If your property is split in two parts or more (referred to as severance) or if two or more properties are combined under a single ownership (referred to as consolidation) the value of your property and taxes payable will change. This is called an apportionment.
Role of the City in the apportionment process
The Municipal Property Assessment Corporation (MPAC) is responsible for assessing the value of the newly created property. The City is responsible for determining the taxes of the apportioned property assessed by MPAC.
- As the property owner, you should let MPAC know that your property has been apportioned once the legal transfer or conveyance of the land is complete. MPAC determines the value of the newly created property and sends the information to the City.
- The City calculates the taxes for the newly created property in proportion to the value assessed by MPAC.
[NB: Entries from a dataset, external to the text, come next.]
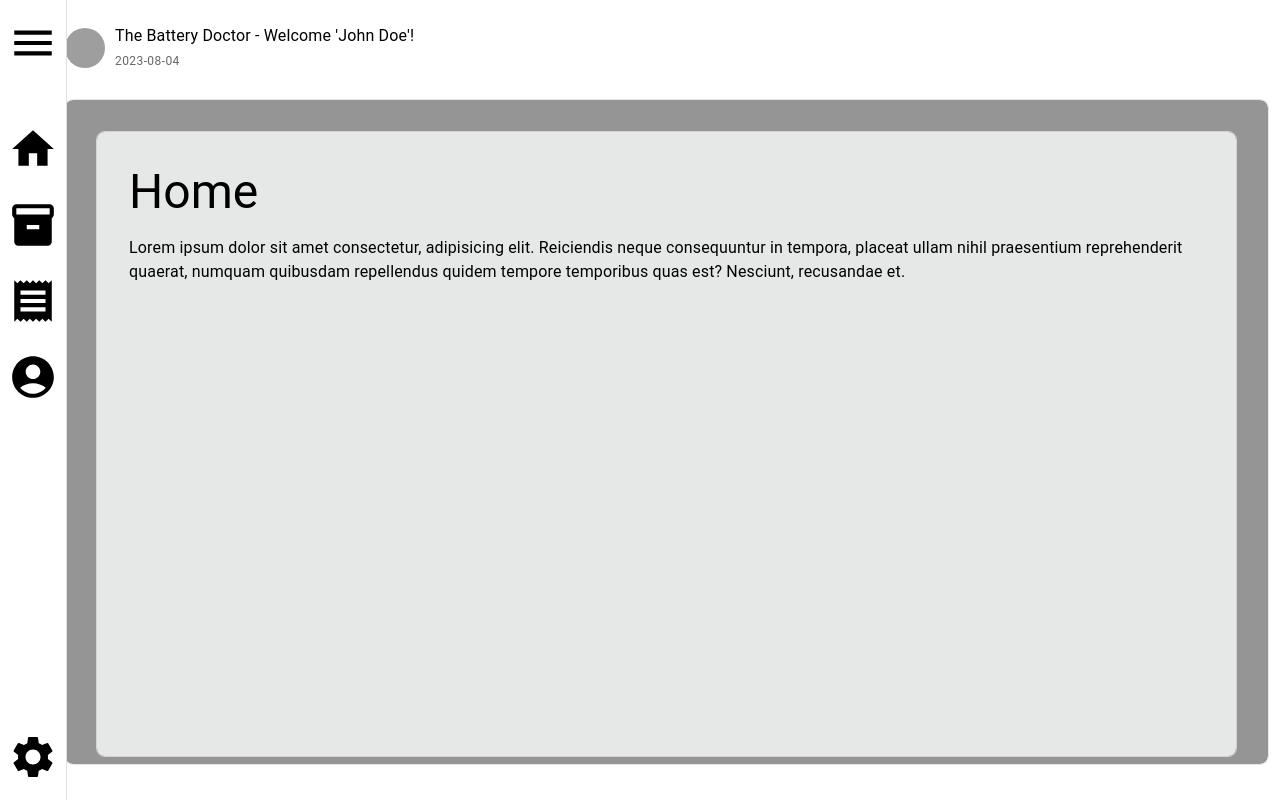
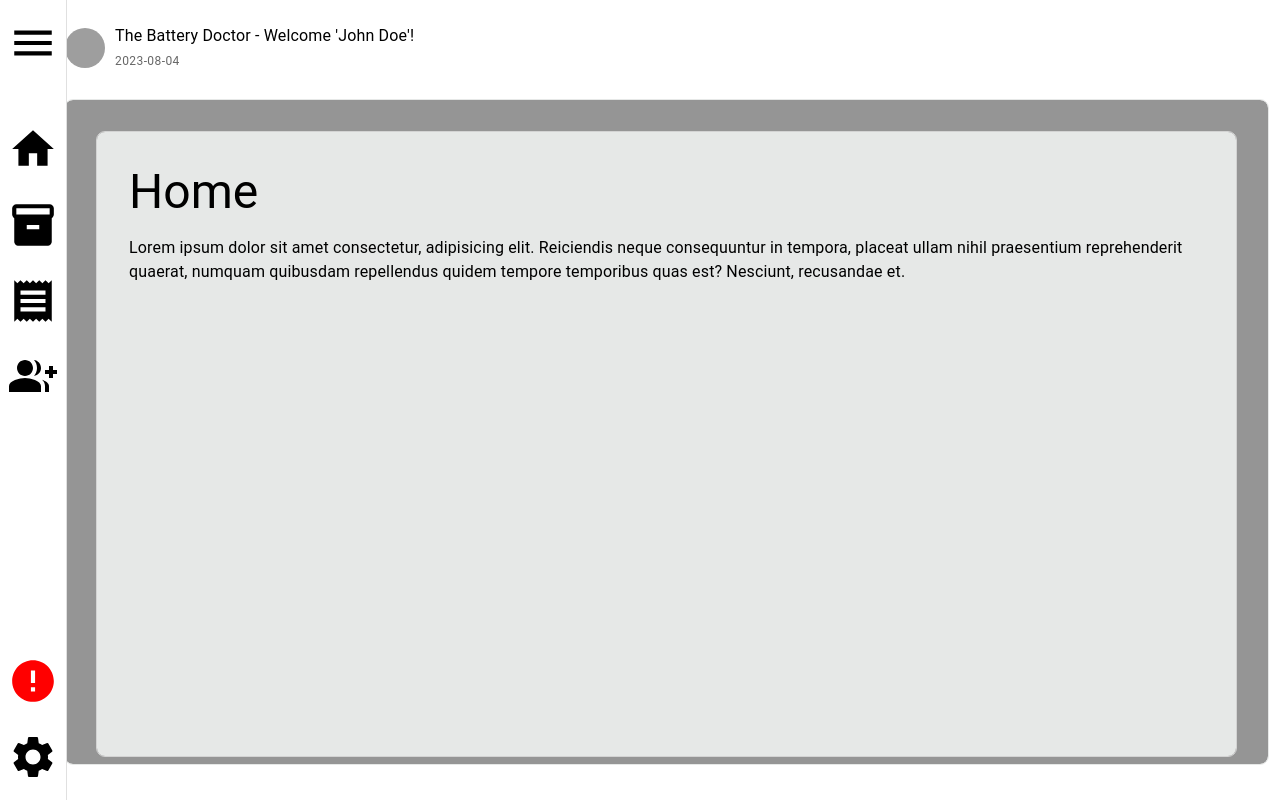
Before and after one commit to Caelan-Ross/FSWD-Capstone-Project, a Next.js app in the folder src/frontend/: page / in a window 1280 px wide. Built offline with nearby package versions, Linux system fonts and the light colour scheme; grey boxes are pictures that could not be loaded.

Commit message:
Add logout icon. Change customer icon. Add text-align center to navbar.

```diff
--- a/src/frontend/pages/_app.js
+++ b/src/frontend/pages/_app.js
@@ -15,7 +15,9 @@ import AddIcon from '@mui/icons-material/Add';
 import HomeIcon from '@mui/icons-material/Home';
 import InventoryIcon from '@mui/icons-material/Inventory';
 import ReceiptIcon from '@mui/icons-material/Receipt';
+import GroupAddIcon from '@mui/icons-material/GroupAdd';
 import AccountCircleIcon from '@mui/icons-material/AccountCircle';
+import ErrorIcon from '@mui/icons-material/Error';
 import SettingsIcon from '@mui/icons-material/Settings';
 import { useRouter } from 'next/router';
 import React, { useState } from 'react';
@@ -65,6 +67,7 @@ export default function App({ Component, pageProps }) {
 							display: 'flex',
 							flexDirection: 'column',
 							alignItems: 'center',
+							textAlign: 'center',
 							justifyContent: 'space-between',
 							zIndex: '999',
 							overflowX: 'hidden',
@@ -111,9 +114,15 @@ export default function App({ Component, pageProps }) {
 								onClick={() => handleNavigation('/customer')}
 								sx={{ marginBottom: '10px' }}
 							>
-								<AccountCircleIcon sx={{ fontSize: '3.125rem', color: '#000000' }} />
+								<GroupAddIcon sx={{ fontSize: '3rem', color: '#000000' }} />
 							</IconButton>
 						</Box>
+						<IconButton
+							onClick={() => handleNavigation('/settings')}
+							sx={{ marginBottom: '10px' }}
+						>
+							<ErrorIcon sx={{ fontSize: '3.125rem', color: 'red' }} />
+						</IconButton>
 						<IconButton
 							onClick={() => handleNavigation('/settings')}
 							sx={{ marginBottom: '10px' }}
```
- Council approves the apportionment of the taxes and issues tax apportionment bills with future bill payment dates to the property owners. Thereafter, the apportioned properties are assessed and taxed as individual properties.